[Dataset entries]
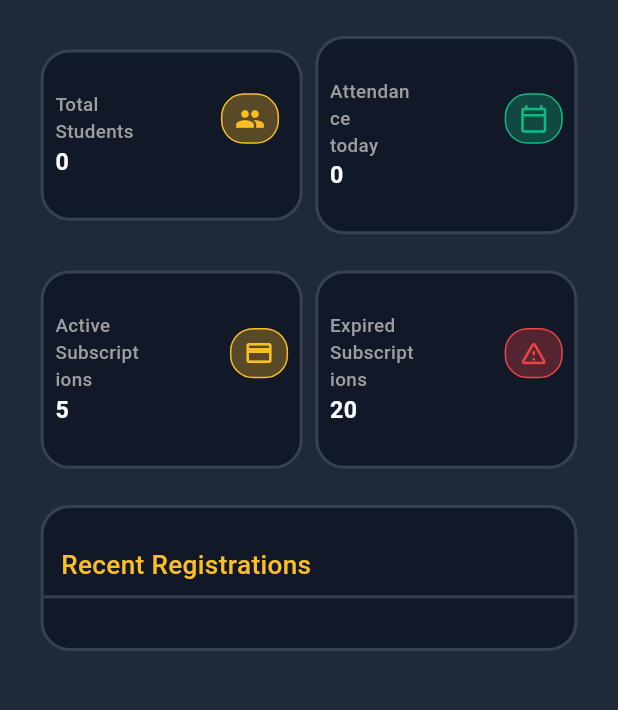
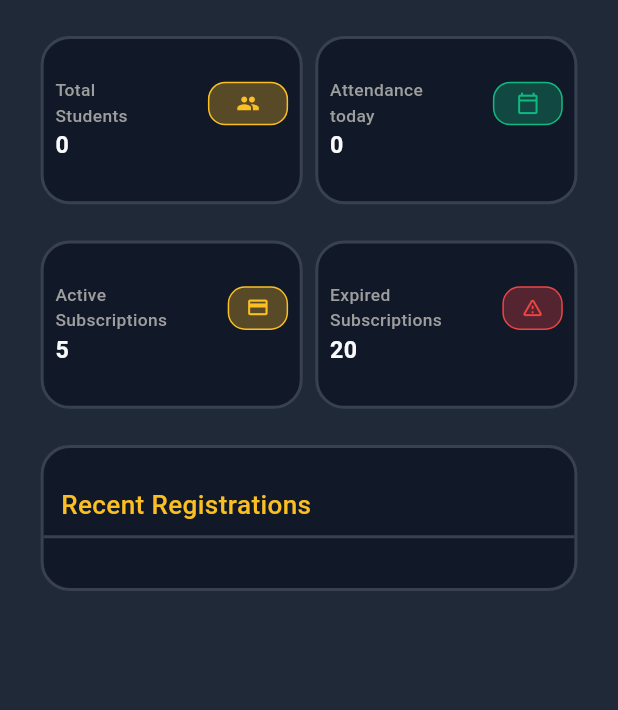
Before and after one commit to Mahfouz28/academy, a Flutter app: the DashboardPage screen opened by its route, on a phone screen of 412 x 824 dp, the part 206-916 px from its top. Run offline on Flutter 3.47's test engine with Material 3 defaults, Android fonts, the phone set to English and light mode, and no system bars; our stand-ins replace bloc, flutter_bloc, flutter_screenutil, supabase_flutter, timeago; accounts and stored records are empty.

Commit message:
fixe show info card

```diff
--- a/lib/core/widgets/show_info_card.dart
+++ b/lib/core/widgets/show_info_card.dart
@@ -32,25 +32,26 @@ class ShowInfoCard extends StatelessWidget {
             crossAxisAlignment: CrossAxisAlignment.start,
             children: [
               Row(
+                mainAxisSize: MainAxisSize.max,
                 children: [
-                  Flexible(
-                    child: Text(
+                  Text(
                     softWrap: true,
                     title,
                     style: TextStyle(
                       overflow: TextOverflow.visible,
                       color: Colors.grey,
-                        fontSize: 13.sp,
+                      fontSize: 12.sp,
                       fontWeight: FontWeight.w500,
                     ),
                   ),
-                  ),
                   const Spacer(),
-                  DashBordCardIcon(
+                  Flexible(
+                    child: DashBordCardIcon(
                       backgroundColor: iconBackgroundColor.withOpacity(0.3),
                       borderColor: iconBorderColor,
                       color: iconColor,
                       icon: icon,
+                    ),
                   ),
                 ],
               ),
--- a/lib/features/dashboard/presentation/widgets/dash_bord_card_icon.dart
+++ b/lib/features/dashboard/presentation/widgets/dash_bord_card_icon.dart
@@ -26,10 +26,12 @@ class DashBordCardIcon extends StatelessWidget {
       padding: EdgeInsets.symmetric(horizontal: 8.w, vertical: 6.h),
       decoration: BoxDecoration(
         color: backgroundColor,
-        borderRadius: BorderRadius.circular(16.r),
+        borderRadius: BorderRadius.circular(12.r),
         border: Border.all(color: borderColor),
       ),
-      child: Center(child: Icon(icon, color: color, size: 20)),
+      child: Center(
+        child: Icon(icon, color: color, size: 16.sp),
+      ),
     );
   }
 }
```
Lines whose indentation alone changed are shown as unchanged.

---

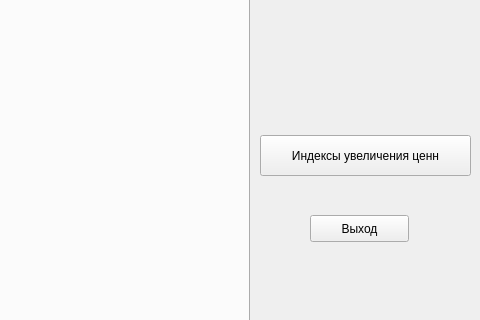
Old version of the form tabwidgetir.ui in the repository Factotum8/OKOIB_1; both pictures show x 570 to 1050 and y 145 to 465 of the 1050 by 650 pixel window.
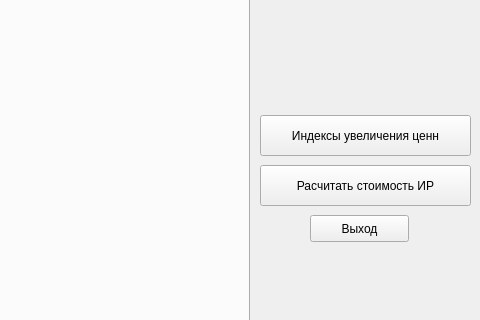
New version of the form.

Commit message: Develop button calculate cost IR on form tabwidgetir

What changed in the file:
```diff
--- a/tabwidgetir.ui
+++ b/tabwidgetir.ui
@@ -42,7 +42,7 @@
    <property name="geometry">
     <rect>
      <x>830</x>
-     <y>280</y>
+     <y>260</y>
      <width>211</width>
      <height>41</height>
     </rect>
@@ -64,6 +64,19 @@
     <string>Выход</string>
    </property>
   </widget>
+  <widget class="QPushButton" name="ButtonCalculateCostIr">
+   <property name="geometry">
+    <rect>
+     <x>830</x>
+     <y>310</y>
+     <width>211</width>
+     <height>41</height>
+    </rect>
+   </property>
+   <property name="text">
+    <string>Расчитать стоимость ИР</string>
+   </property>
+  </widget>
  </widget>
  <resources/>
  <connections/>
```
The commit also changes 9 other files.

[Prompt] Each line of the data that holds the word "StatelessWidget" should be copied.

[Problem solution]
@@ -32,25 +32,26 @@ class ShowInfoCard extends StatelessWidget {
@@ -26,10 +26,12 @@ class DashBordCardIcon extends StatelessWidget {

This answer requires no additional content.